Genomic integrity Is favourably affected by high-intensity interval training in an animal model of early-stage chronic kidney disease
journal contributionposted on 2018-02-19, 00:00 authored by Patrick TuckerPatrick Tucker, Aaron ScanlanAaron Scanlan, Rebecca VellaRebecca Vella, Vincent DalboVincent Dalbo
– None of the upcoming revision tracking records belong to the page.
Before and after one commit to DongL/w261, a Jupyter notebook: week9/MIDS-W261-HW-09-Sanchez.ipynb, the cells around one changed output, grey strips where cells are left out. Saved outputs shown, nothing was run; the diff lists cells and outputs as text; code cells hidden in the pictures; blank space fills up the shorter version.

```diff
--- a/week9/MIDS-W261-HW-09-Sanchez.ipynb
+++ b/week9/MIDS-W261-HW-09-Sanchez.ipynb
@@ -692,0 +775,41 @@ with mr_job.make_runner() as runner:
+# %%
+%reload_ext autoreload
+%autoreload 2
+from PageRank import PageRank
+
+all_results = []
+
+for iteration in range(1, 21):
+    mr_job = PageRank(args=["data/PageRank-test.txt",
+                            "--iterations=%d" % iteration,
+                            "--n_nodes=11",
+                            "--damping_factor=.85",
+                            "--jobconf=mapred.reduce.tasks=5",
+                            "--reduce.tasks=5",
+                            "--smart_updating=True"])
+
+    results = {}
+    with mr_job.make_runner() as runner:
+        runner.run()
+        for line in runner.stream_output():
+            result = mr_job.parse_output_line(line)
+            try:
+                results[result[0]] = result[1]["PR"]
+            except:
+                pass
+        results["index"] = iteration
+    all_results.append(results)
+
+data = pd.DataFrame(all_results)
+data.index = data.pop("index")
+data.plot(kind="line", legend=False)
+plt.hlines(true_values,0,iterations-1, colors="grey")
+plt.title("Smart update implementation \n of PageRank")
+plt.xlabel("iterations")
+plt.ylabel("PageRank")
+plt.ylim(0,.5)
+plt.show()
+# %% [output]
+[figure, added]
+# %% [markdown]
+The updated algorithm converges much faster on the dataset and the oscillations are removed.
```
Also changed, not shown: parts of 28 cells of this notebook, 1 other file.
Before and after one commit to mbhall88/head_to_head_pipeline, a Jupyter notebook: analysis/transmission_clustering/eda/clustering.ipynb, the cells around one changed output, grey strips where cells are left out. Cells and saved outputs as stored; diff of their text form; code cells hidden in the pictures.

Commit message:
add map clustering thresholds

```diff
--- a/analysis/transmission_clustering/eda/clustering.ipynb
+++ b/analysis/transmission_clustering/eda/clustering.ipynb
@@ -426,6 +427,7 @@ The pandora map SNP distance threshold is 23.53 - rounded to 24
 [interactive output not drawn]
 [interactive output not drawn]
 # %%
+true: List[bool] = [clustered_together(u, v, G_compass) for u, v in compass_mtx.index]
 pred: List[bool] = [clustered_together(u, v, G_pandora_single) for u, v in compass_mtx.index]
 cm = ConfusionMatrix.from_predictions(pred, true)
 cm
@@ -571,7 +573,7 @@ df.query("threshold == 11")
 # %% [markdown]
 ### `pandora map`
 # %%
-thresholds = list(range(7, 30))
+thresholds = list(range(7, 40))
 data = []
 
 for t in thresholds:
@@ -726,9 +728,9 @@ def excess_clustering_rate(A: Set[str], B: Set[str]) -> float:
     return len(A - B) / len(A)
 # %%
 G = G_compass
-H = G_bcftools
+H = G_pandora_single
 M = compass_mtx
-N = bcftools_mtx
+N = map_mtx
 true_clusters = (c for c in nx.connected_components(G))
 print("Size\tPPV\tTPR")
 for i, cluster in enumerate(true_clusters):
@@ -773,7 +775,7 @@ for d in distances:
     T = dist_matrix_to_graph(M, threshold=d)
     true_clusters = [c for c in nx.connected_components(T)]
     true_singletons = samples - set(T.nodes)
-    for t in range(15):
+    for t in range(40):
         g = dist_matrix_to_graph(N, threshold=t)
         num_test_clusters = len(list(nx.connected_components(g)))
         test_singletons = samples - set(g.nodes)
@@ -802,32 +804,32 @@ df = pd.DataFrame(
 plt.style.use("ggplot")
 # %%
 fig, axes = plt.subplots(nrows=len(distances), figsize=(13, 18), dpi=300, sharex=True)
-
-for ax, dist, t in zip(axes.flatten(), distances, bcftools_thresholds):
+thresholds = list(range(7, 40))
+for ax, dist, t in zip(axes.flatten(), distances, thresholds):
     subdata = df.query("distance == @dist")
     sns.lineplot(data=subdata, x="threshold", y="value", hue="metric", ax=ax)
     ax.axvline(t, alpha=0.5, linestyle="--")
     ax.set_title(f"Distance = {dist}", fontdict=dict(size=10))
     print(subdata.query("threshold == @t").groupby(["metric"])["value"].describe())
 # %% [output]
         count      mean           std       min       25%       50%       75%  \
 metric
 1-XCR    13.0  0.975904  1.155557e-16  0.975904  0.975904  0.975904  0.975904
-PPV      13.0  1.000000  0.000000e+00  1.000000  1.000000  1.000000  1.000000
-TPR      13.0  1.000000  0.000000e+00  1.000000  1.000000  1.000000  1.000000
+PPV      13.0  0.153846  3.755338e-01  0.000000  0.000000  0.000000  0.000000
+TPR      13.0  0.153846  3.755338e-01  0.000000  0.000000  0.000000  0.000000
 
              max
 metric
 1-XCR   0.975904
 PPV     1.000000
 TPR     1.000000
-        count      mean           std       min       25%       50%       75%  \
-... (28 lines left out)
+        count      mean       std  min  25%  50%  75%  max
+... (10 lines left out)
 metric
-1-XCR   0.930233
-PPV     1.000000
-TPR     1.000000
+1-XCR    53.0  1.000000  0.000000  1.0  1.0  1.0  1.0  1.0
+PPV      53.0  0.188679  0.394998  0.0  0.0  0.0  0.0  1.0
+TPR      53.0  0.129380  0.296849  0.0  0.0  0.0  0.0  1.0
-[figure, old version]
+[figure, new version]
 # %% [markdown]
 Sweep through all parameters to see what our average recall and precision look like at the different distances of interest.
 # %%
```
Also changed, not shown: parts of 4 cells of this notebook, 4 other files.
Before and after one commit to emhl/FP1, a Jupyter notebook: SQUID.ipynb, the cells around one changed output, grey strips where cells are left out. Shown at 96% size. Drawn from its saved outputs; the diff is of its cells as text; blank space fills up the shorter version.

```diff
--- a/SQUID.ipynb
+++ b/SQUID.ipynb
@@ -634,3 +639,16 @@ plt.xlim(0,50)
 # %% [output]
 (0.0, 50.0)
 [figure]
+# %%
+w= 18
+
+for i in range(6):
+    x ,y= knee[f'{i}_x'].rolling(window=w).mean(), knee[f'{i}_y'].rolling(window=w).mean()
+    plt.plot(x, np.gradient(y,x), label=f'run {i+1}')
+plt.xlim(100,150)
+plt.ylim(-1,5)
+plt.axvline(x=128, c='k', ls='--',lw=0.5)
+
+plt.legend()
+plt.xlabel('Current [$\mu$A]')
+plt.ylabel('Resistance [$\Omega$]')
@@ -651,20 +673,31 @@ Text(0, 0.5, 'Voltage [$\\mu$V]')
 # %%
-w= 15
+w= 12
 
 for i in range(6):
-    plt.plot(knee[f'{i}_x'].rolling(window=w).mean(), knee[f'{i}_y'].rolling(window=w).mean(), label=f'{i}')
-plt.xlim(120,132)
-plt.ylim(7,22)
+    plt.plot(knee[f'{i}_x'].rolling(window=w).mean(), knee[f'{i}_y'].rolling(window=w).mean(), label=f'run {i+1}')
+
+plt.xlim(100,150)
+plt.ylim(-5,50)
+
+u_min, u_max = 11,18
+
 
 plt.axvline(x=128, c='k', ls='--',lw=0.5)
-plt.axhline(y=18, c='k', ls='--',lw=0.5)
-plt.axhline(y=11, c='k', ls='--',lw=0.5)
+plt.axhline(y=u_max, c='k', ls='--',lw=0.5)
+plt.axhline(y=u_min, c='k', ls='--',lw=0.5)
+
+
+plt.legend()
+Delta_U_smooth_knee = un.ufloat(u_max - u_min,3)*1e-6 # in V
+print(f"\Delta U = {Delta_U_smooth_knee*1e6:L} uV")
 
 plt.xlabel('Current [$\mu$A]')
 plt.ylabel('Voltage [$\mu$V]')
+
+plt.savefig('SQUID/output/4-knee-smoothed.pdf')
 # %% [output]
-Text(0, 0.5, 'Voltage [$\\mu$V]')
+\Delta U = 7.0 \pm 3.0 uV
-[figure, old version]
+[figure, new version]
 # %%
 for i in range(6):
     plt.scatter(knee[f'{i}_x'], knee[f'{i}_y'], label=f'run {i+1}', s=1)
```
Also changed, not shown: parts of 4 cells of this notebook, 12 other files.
BACKGROUND: Chronic kidney disease (CKD) is an irreversible disease that diminishes length and quality of life. Emerging evidence suggests CKD progression and genomic integrity are inversely and causally related. To reduce health complications related to CKD progression, chronic aerobic exercise is often recommended. To date, appraisals of differing modes of exercise, along with postulations regarding the mechanisms responsible for observed effects, are lacking. In order to examine the ability of aerobic exercise to encourage improvements in genomic integrity, we evaluated the effects of 8 weeks of high-intensity interval training (HIIT; 85 % VO2max), low intensity training (LIT; 45-50 % VO2max), and sedentary behaviour (SED), in an animal model of early-stage CKD. METHODS: To assess genomic integrity, we examined kidney-specific messenger RNA (mRNA) expression of genes related to genomic repair and stability: Fan1, Mre11a, and telomere length as measured by T/S ratio. RESULTS: Following HIIT, mRNA expression of Fan1 was significantly up-regulated, compared to SED (p = 0.026) and T/S ratio was significantly increased, compared to SED (p < 0.001) and LIT (p = 0.002). CONCLUSIONS: Our results suggest that HIIT is superior to SED and LIT as HIIT beneficially influenced the expression of genes related to genomic integrity.